This study examined 302 patients with chronic cough at the Italian hospital. The most common diagnosed cases of chronic cough included adverse drug events, cough reflex sensitivity, gastroesophageal reflux disease, and allergic rhinitis. 15% (40) of the population had no known origin for their chronic cough.
The research group, led by Dr. Guiseppe Guida, hypothesized the possible connection to sensory neuropathy and B12 deficiency. Out of the 40 individuals with chronic unexplained cough, 25 had a B12 deficiency (serum levels <300 pg/ml), while 15 did not.
Vitamin B12, also called cobalamin, is a water soluble vitamin with a key role in the formation of blood cells and normal functioning of the brain and nervous system. A common side effect of B12 deficiency is a peripheral sensory neuropathy, causing symptoms such as numbness, tingling, burning, and complete lack of sensation.
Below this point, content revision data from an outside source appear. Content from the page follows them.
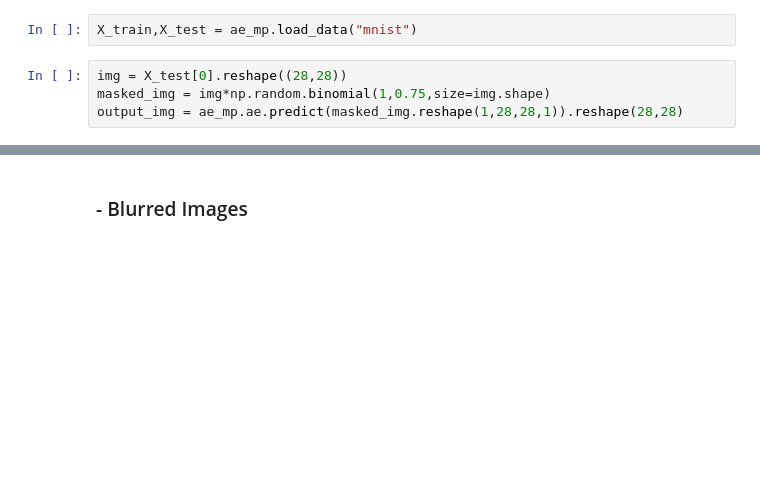
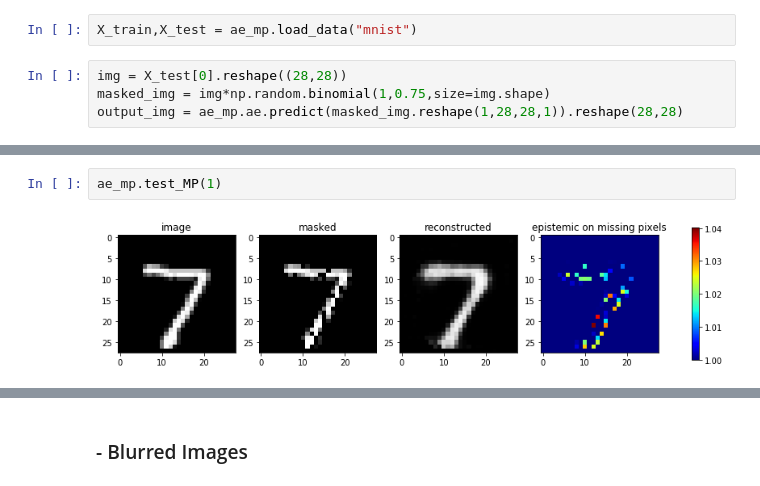
Before and after one commit to clbonet/MVA-DELIRES-Project, a Jupyter notebook: Missing Pixels - Deblurring/Results.ipynb, the cells around one changed output, grey strips where cells are left out. Drawn from its saved outputs; the diff is of its cells as text; blank space fills up the shorter version.

```diff
--- a/Missing Pixels - Deblurring/Results.ipynb
+++ b/Missing Pixels - Deblurring/Results.ipynb
@@ -80,0 +93,4 @@ ae_mp.test(1)
+# %%
+ae_mp.test_MP(1)
+# %% [output]
+[figure, added]
```
Also changed, not shown: parts of 30 cells of this notebook, 5 other files.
This study showed that a sensory neuropathy due to a B12 deficiency is a possible factor in unexplained chronic cough and dysfunction of the pharynx and larynx. Biopsies showed elevated levels of nerve growth factor in the oropharyngeal epithelial cells. Increased NGF is thought to increase neurogenic inflammation that would disrupt the airway and cause chronic discomfort and coughing
. Through this mechanism, B12 deficiency may cause neurogenic inflammation of the airway, due to elevated levels of nerve growth factor (NGF).
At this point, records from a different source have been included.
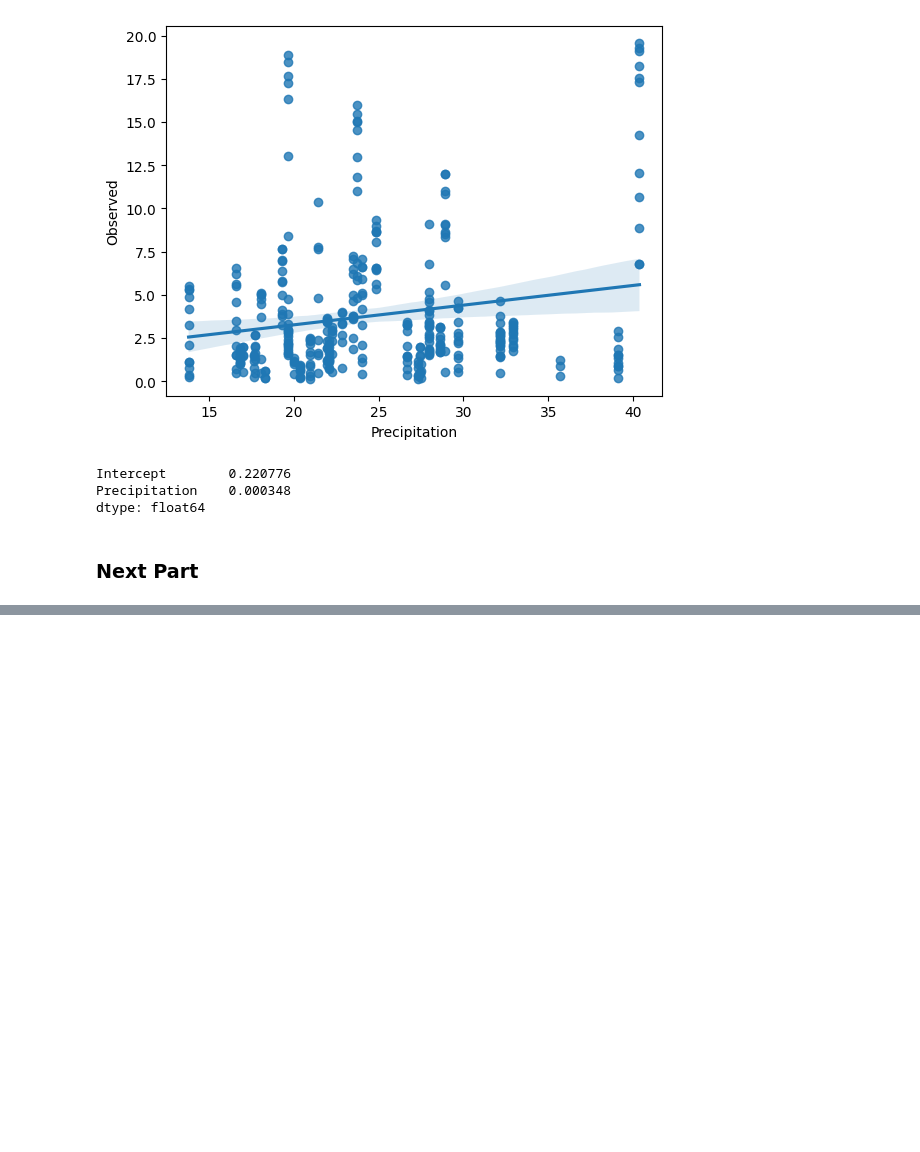
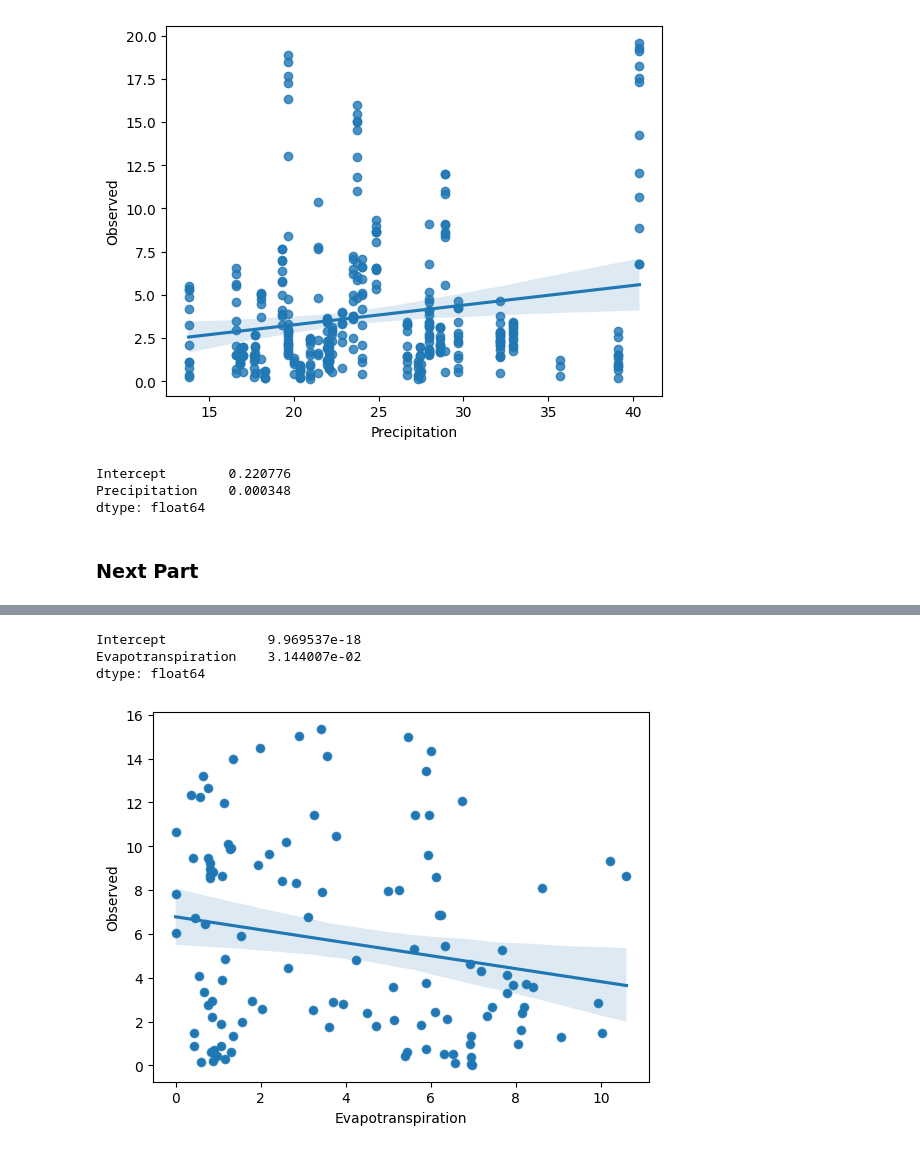
Before and after one commit to beaumartin25/cs5830_project6, a Jupyter notebook: project6.ipynb, the cells around one changed output, grey strips where cells are left out. Cells and saved outputs as stored; diff of their text form; code cells hidden in the pictures; blank space fills up the shorter version.

```diff
--- a/project6.ipynb
+++ b/project6.ipynb
@@ -147,0 +154,25 @@ sns.regplot(x='Irrigation_pumping', y='Observed', data=newDf)
+# %%
+df = pd.read_csv('data/RRCA_baseflow.csv')
+df['Date'] = df['Date'] - 693963
+
+df[df['Evapotranspiration'] == df.Evapotranspiration.min()]
+
+newDf = df[df['Segment_id'] == 144]
+newDf.plot(kind='scatter', x='Evapotranspiration', y='Observed')
+
+
+# Perform a new Linear Regression Analysis
+lm = LinearRegression()
+x = [newDf['Evapotranspiration']]
+y = [newDf.Observed]
+lm.fit(x, y)
+
+sns.regplot(x='Evapotranspiration', y='Observed', data=newDf)
+
+lm = smf.ols(formula='Observed ~ Evapotranspiration', data=newDf).fit()
+print(lm.pvalues)
+# %% [output]
+Intercept             9.969537e-18
+Evapotranspiration    3.144007e-02
+dtype: float64
+[figure, added]
```
Also changed, not shown: parts of 1 cell of this notebook.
This process also reduces cellular metabolism in the epithelia, disrupting cellular polarity and creating a relatively unstable electrochemical state. Histamine, a biogenic amine and neurotransmitter, is associated with increased inflammatory processes. Individuals with b12 deficiency
showed lowered histamine thresholds and cough thresholds that significantly improved with supplementation.
Research reveals that 39% of the population is B12 deficient. Those most at risk for B12 deficiencies include older populations, individuals with gastric reflux, previous or current H Pylori infections and diets deficient in b12 (vegans), and those who are taking prescription medications. In addition, those who have trouble sleeping are commonly deficient in b12, which is needed to produce melatonin, the sleeping hormone.
Increase Your B12 Naturally:
1.Eat Healthy Animal Products: Grass-fed meat, wild-caught fish, & free-range eggs are nature's best sources of highly absorbable B12.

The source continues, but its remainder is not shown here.